What is the number of lines below that hold "trianleSize"? Answer with that number only.

(Change listing data)
------------------------------

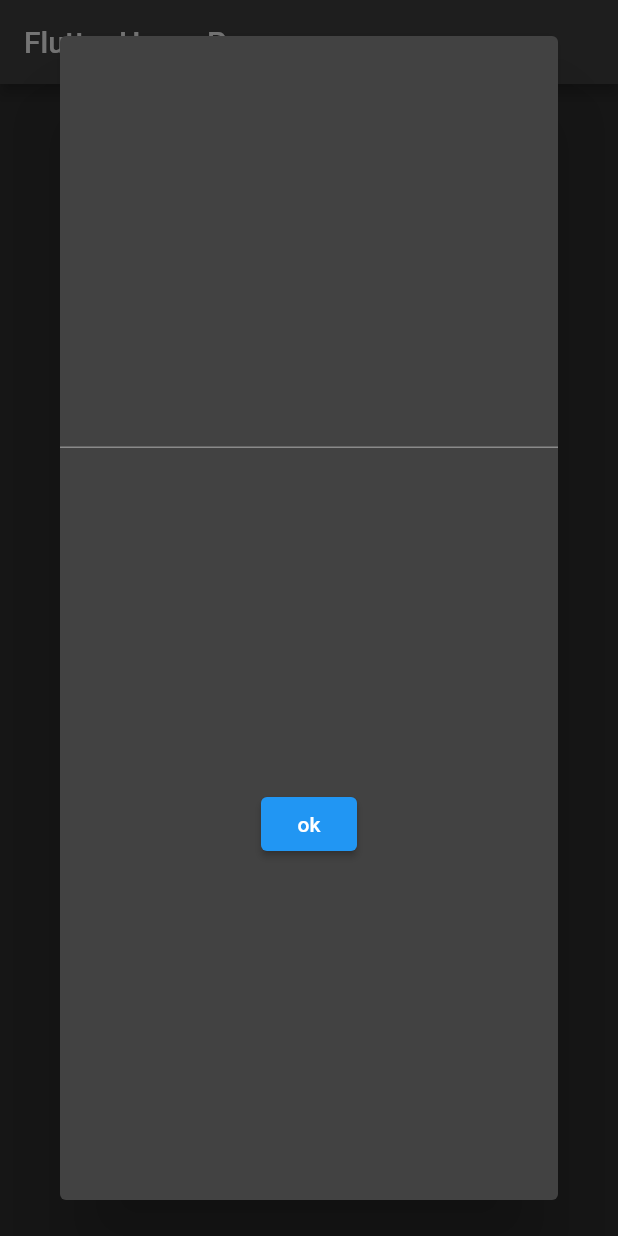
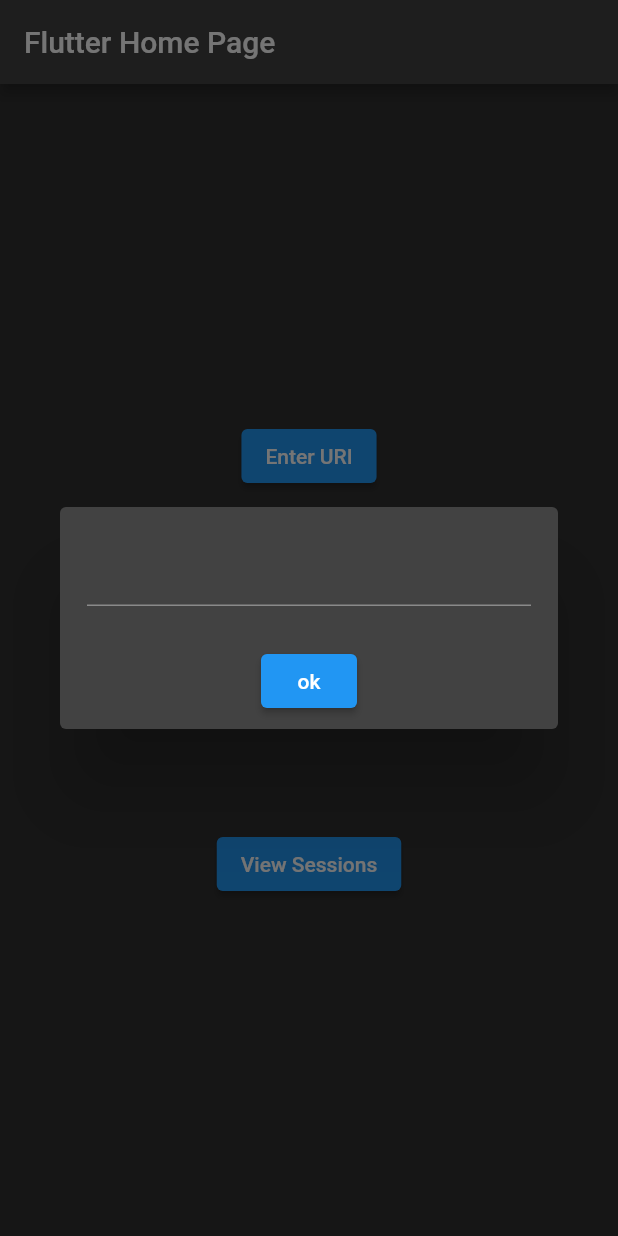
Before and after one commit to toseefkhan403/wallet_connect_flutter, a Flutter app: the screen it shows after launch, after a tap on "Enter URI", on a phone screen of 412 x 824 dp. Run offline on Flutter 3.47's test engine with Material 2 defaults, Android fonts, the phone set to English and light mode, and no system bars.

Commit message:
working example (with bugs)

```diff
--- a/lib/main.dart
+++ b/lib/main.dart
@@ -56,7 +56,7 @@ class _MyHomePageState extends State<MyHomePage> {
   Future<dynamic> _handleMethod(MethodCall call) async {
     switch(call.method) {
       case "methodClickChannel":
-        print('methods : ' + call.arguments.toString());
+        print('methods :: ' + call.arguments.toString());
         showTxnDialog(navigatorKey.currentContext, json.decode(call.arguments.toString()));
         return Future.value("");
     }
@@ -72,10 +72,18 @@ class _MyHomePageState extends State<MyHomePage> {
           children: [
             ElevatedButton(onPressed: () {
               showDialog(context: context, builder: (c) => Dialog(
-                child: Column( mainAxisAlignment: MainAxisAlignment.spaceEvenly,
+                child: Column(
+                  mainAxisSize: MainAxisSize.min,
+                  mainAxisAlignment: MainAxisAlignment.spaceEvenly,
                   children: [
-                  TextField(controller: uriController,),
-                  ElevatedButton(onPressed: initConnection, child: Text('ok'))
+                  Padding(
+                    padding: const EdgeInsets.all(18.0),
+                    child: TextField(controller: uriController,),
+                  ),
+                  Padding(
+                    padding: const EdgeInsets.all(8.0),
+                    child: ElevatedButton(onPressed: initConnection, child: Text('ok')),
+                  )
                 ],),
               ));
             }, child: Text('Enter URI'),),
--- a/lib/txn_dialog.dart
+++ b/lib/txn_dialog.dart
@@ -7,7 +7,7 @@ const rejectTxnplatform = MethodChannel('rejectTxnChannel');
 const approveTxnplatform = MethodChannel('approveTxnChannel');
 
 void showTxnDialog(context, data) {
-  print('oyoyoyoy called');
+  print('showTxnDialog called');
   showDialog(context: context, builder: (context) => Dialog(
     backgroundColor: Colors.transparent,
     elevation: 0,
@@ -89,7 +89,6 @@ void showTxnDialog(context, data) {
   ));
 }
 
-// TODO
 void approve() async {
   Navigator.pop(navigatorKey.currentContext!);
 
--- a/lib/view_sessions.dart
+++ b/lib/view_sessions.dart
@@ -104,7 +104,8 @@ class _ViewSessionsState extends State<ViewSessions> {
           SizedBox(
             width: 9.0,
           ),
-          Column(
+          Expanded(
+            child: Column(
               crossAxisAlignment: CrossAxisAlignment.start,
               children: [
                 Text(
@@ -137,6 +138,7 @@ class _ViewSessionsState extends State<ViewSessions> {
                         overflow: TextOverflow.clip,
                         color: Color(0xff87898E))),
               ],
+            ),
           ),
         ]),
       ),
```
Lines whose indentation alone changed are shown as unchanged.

------------------------------

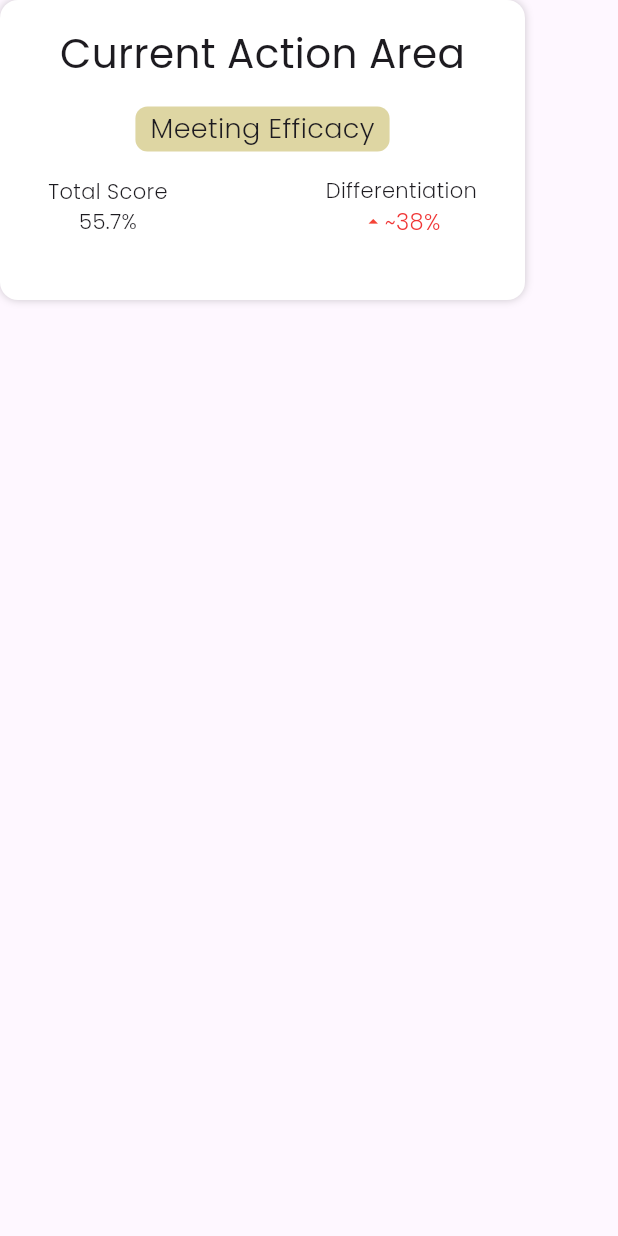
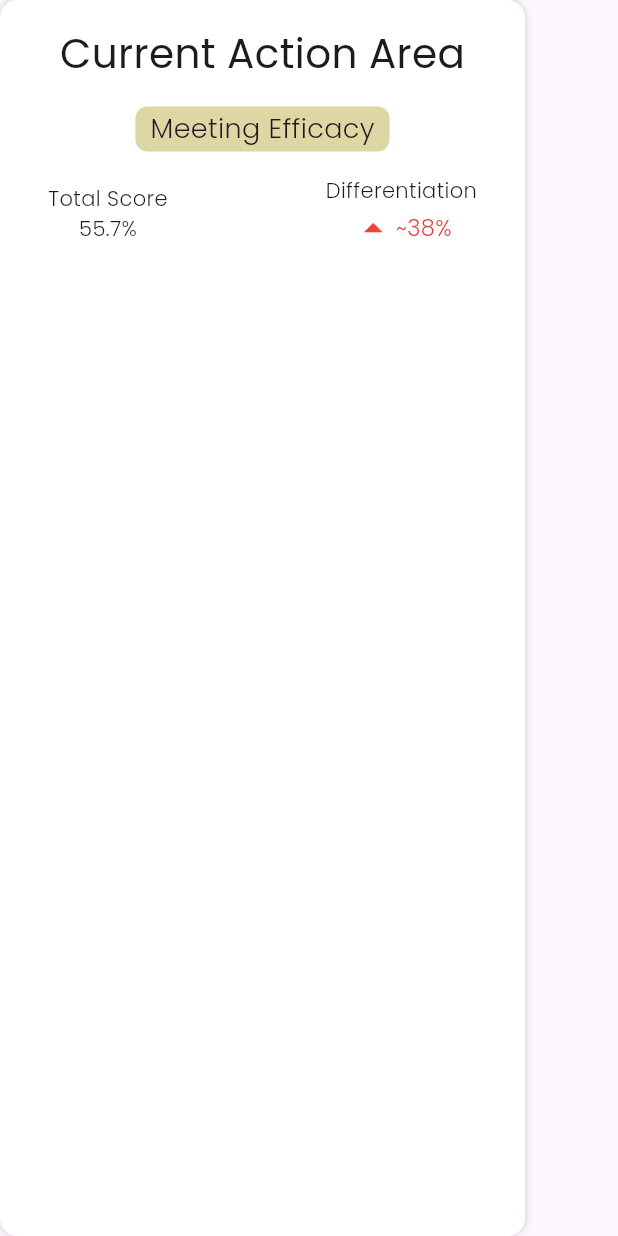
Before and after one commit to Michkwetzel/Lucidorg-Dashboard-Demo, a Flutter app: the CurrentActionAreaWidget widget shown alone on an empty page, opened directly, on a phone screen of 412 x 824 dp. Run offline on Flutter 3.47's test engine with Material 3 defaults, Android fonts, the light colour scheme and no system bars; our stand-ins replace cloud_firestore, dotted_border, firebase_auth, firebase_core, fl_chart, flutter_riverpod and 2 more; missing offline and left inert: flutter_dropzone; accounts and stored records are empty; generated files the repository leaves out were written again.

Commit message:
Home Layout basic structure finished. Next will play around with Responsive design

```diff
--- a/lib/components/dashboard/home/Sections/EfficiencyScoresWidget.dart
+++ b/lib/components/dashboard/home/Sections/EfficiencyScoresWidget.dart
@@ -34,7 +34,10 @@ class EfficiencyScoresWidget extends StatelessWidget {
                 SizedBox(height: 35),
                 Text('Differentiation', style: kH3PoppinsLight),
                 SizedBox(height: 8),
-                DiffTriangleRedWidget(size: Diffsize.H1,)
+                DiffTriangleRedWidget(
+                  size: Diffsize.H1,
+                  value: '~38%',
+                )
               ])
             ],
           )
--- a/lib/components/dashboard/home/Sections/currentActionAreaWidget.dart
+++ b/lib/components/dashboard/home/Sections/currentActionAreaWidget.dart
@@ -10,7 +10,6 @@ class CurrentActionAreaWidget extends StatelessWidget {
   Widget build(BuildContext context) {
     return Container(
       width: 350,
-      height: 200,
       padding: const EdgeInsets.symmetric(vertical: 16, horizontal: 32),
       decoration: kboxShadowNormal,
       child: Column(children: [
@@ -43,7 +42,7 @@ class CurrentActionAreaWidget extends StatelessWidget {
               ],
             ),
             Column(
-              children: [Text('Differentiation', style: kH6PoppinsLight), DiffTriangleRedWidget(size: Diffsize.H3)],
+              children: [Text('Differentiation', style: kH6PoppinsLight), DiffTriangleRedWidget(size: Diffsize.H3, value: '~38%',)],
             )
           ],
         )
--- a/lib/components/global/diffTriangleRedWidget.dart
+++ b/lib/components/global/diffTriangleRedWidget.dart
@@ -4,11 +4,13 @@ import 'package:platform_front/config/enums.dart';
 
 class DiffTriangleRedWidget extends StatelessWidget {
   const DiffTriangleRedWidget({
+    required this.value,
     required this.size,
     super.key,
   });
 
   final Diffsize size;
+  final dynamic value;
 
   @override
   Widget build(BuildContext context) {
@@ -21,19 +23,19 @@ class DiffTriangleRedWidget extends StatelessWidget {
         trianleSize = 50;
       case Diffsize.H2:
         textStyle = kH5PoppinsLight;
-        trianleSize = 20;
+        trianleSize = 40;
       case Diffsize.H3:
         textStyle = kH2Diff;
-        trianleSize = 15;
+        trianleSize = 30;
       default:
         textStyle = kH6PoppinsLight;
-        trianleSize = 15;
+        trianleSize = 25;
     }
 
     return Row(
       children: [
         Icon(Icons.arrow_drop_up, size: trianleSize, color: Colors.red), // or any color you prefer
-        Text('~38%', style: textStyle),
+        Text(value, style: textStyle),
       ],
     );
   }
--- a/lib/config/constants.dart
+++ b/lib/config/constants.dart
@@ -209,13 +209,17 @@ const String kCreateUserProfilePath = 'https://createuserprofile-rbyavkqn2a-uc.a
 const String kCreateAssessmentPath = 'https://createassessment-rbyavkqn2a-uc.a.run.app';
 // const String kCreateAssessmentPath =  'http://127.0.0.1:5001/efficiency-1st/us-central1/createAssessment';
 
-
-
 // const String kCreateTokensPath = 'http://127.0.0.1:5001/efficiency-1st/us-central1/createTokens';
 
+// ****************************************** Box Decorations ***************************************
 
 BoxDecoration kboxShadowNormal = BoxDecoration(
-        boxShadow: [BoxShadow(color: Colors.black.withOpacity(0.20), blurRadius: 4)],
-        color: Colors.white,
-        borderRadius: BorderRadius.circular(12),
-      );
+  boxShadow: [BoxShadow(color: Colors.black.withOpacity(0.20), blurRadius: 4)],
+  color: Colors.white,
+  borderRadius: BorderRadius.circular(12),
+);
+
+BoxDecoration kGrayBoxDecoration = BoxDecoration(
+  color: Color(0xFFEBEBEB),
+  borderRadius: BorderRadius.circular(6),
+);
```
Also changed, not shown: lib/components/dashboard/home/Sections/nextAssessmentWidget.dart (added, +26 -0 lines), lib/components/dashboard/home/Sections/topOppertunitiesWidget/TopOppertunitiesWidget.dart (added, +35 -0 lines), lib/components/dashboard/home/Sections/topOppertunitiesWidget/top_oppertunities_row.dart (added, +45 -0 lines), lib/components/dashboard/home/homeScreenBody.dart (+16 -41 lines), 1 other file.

------------------------------

### EXERCISE RESPONSE
8